(Front-end code edit data)

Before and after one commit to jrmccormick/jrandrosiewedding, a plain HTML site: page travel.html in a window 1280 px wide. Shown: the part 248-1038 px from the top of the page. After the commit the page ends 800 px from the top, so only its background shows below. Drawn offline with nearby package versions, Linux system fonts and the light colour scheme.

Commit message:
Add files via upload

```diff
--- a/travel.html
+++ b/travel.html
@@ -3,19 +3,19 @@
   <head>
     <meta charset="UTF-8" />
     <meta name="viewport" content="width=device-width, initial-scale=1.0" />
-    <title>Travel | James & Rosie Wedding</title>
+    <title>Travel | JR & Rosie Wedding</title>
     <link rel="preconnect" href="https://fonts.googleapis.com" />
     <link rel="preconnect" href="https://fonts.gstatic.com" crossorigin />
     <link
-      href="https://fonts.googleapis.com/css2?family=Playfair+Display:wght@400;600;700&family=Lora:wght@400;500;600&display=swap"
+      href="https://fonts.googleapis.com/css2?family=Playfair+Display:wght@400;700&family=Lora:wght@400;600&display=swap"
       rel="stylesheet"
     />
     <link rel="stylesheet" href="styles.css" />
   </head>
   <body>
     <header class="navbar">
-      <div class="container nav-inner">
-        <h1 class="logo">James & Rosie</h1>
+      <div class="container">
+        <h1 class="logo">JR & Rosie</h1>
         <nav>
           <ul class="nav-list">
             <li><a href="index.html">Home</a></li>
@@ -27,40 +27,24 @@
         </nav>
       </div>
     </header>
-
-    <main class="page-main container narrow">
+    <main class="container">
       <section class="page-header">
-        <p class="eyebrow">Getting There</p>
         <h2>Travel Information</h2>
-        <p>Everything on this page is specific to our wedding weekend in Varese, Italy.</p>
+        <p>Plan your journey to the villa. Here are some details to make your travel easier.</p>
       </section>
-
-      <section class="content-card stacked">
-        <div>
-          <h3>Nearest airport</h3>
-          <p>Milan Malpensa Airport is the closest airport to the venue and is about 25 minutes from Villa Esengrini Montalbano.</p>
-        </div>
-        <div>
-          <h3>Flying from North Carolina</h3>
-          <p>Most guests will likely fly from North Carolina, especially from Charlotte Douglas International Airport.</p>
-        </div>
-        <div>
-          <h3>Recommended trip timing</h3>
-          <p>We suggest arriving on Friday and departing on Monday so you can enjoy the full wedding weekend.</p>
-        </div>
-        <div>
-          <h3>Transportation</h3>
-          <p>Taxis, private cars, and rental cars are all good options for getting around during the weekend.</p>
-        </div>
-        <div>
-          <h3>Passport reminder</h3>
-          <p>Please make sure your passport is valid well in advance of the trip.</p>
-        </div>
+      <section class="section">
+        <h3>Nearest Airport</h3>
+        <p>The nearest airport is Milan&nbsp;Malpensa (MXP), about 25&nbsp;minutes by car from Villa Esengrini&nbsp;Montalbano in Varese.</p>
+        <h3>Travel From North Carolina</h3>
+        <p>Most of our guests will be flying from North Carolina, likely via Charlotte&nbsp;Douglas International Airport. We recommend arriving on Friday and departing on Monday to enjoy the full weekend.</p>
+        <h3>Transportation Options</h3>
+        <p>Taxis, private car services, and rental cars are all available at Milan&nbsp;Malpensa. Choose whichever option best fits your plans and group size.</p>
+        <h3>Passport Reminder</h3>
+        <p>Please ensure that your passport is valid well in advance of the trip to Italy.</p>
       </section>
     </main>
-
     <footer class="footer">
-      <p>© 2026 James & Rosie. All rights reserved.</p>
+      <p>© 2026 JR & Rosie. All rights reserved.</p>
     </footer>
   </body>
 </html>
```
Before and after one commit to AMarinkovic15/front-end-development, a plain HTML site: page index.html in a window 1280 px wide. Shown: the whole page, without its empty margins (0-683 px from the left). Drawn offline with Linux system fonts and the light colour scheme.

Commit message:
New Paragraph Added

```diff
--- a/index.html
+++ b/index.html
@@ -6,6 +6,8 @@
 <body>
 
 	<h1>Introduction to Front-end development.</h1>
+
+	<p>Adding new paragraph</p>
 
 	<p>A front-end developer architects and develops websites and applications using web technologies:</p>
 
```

__Directions for this task__: Using the entries above, state how many lines include the word "googleapis", with no other words.

__Exercise answer__: 3